## [What is being asked]
Provide nothing except how many lines of the data contain the word "step".

## [Given records]
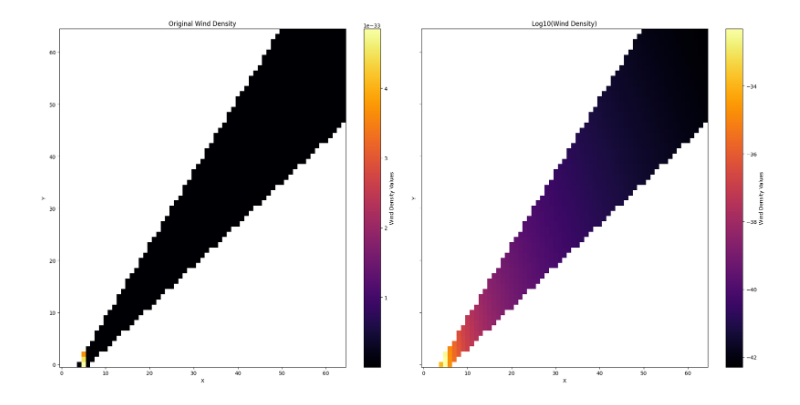
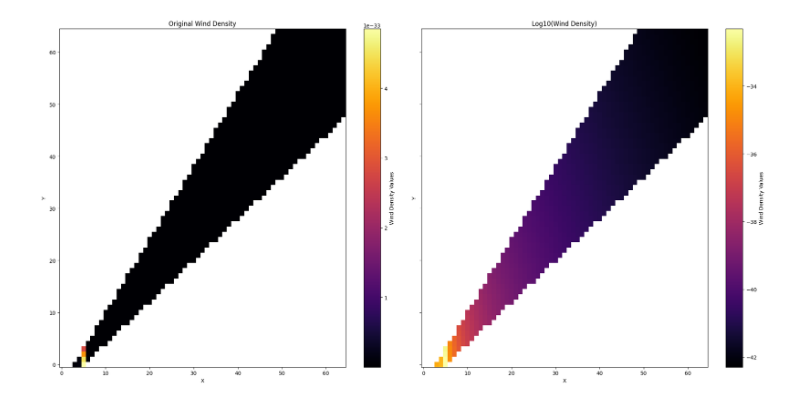
Before and after one commit to K1zum1/AstroWind, a Jupyter notebook: source/plotting_function.ipynb, the cells around one changed output. Saved outputs shown, nothing was run; the diff lists cells and outputs as text; code cells hidden in the pictures.

```diff
--- a/source/plotting_function.ipynb
+++ b/source/plotting_function.ipynb
@@ -3,37 +3,37 @@ import numpy as np
 import matplotlib.pyplot as plt
 
 wind_density_data = np.loadtxt('parameters/wind_density_output.csv', delimiter=',')
 log_wind_density_data = np.log10(wind_density_data + 1e-50)
 
 
 x_range = np.linspace(0, wind_density_data.shape[1] - 1, wind_density_data.shape[1])
 y_range = np.linspace(0, wind_density_data.shape[0] - 1, wind_density_data.shape[0])
 X, Y = np.meshgrid(x_range, y_range)
 
-m1, c1 = 1.4, -5
-m2, c2 = 0.8, -5
+m1, c1 = 1.4, -4
+m2, c2 = 0.8, -4
 x_line = np.linspace(0, 63, 100)
-y_line1 = m1 * x_line + c1
-y_line2 = m2 * x_line + c2
-
-
+line1_y = m1 * X + c1
+line2_y = m2 * X + c2
 mask = np.logical_or(Y < np.minimum(line1_y, line2_y), Y > np.maximum(line1_y, line2_y))
 
 wind_density_data_masked = np.ma.array(wind_density_data, mask=mask)
 log_wind_density_data_masked = np.ma.array(log_wind_density_data, mask=mask)
 
 fig, axes = plt.subplots(nrows=1, ncols=2, figsize=(20, 10), sharey=True)
 
 # masking data
 for ax, data, title in zip(axes, [wind_density_data_masked, log_wind_density_data_masked], ['Original Wind Density', 'Log10(Wind Density)']):
     pcm = ax.pcolormesh(X, Y, data, shading='auto', cmap='inferno')
     fig.colorbar(pcm, ax=ax, label='Wind Density Values')
+    #ax.plot(x_line, y_line1, 'w-')
     ax.set_title(title)
     ax.set_xlabel('X')
     ax.set_ylabel('Y')
     ax.set_facecolor('white')
 
 plt.tight_layout()
+plt.savefig('plot.png', dpi=300, format='png')
 plt.show()
 # %% [output]
-[figure, old version]
+[figure, new version]
```
Also changed, not shown: 1 other file.
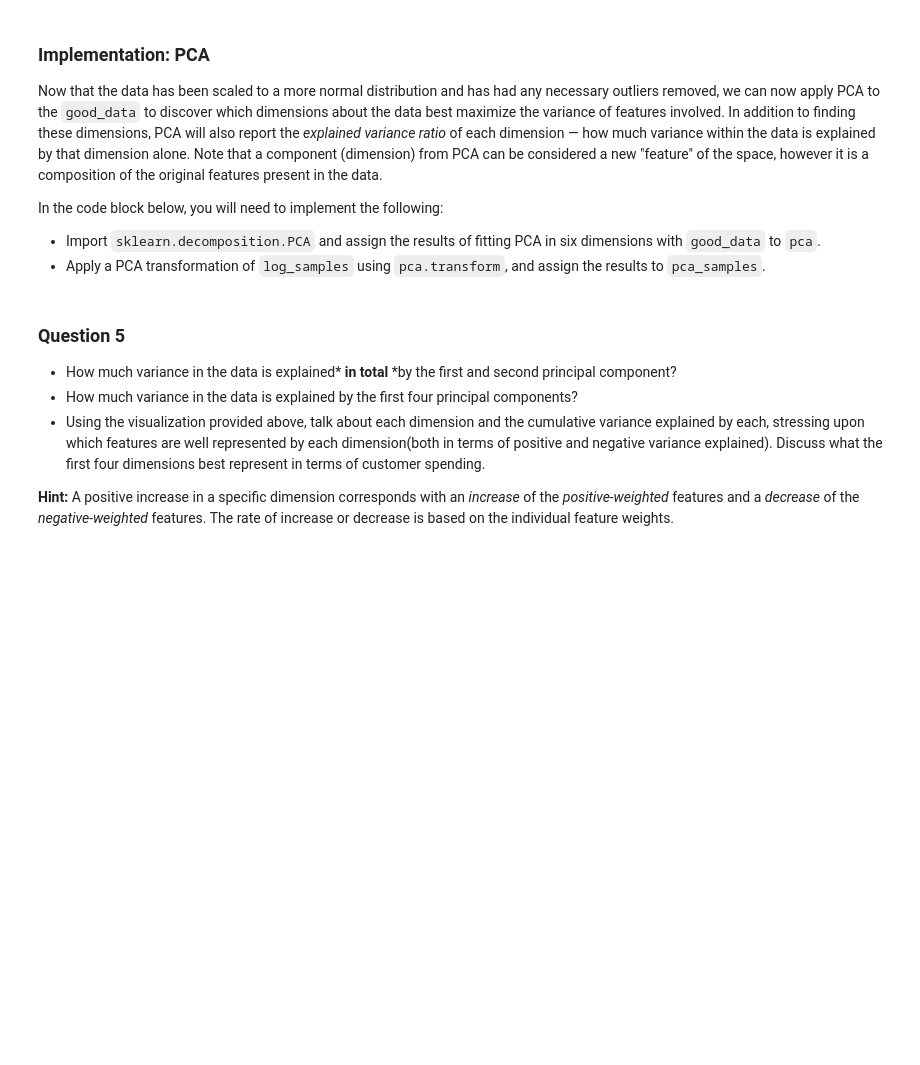
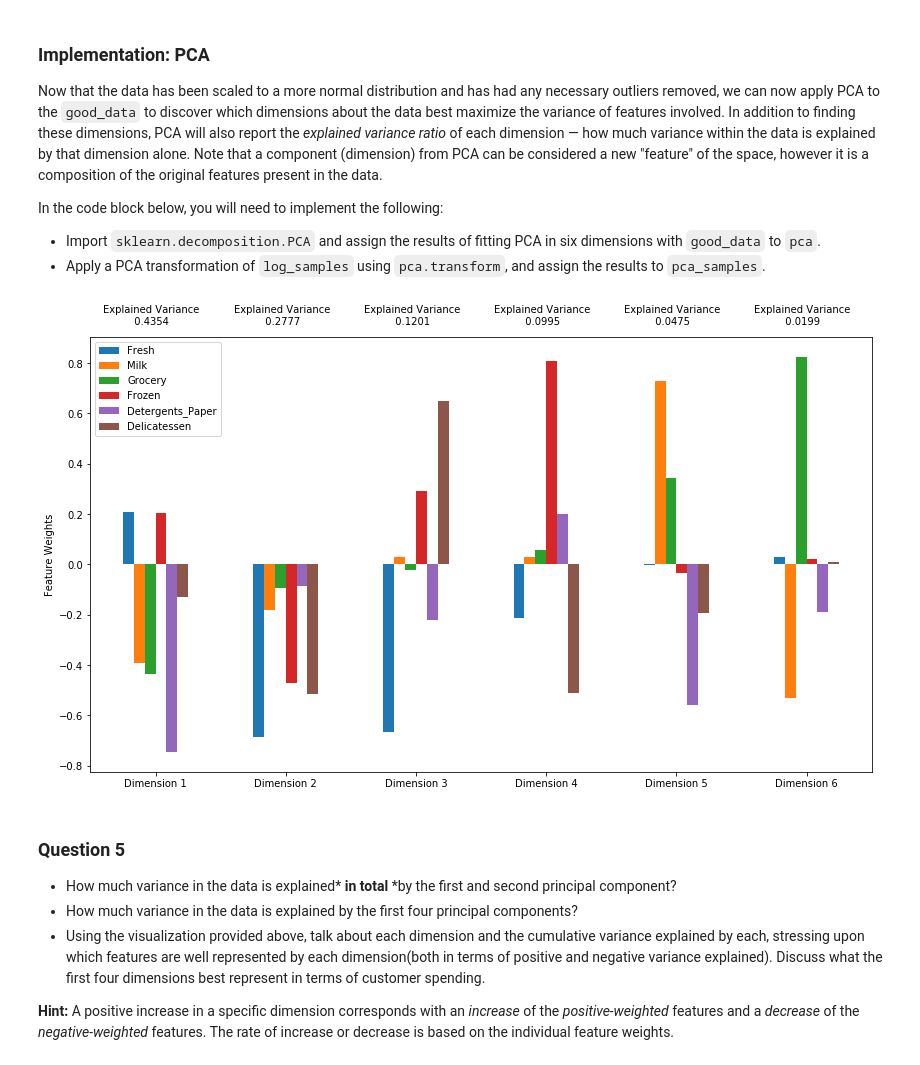
Before and after one commit to roj4s/udacitys_customer_segments, a Jupyter notebook: customer_segments.ipynb, the cells around one changed output. Saved outputs shown, nothing was run; the diff lists cells and outputs as text; code cells hidden in the pictures; blank space fills up the shorter version.

Commit message:
Up until cluster visualization

```diff
--- a/customer_segments.ipynb
+++ b/customer_segments.ipynb
@@ -249,20 +249,20 @@ Once you have performed this implementation, the dataset will be stored in the v
 for feature in log_data.keys():
 
     # TODO: Calculate Q1 (25th percentile of the data) for the given feature
-    Q1 = None
+    Q1 = np.percentile(log_data[feature], 25)
 
     # TODO: Calculate Q3 (75th percentile of the data) for the given feature
-    Q3 = None
+    Q3 = np.percentile(log_data[feature], 75)
 
     # TODO: Use the interquartile range to calculate an outlier step (1.5 times the interquartile range)
-    step = None
+    step = 1.5*(Q3-Q1)
 
     # Display the outliers
     print("Data points considered outliers for the feature '{}':".format(feature))
     display(log_data[~((log_data[feature] >= Q1 - step) & (log_data[feature] <= Q3 + step))])
 
 # OPTIONAL: Select the indices for data points you wish to remove
-outliers  = []
+outliers  = [75, 154]
 
 # Remove the outliers, if any were specified
 good_data = log_data.drop(log_data.index[outliers]).reset_index(drop = True)
@@ -287,14 +352,17 @@ In the code block below, you will need to implement the following:
  - Import `sklearn.decomposition.PCA` and assign the results of fitting PCA in six dimensions with `good_data` to `pca`.
  - Apply a PCA transformation of `log_samples` using `pca.transform`, and assign the results to `pca_samples`.
 # %%
+from sklearn.decomposition import PCA
 # TODO: Apply PCA by fitting the good data with the same number of dimensions as features
-pca = None
+pca = PCA().fit(good_data)
 
 # TODO: Transform log_samples using the PCA fit above
-pca_samples = None
+pca_samples = pca.transform(log_samples)
 
 # Generate PCA results plot
 pca_results = vs.pca_results(good_data, pca)
+# %% [output]
+[figure, added]
 # %% [markdown]
 ### Question 5
 
```
Also changed, not shown: parts of 15 cells of this notebook.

## [Result]
4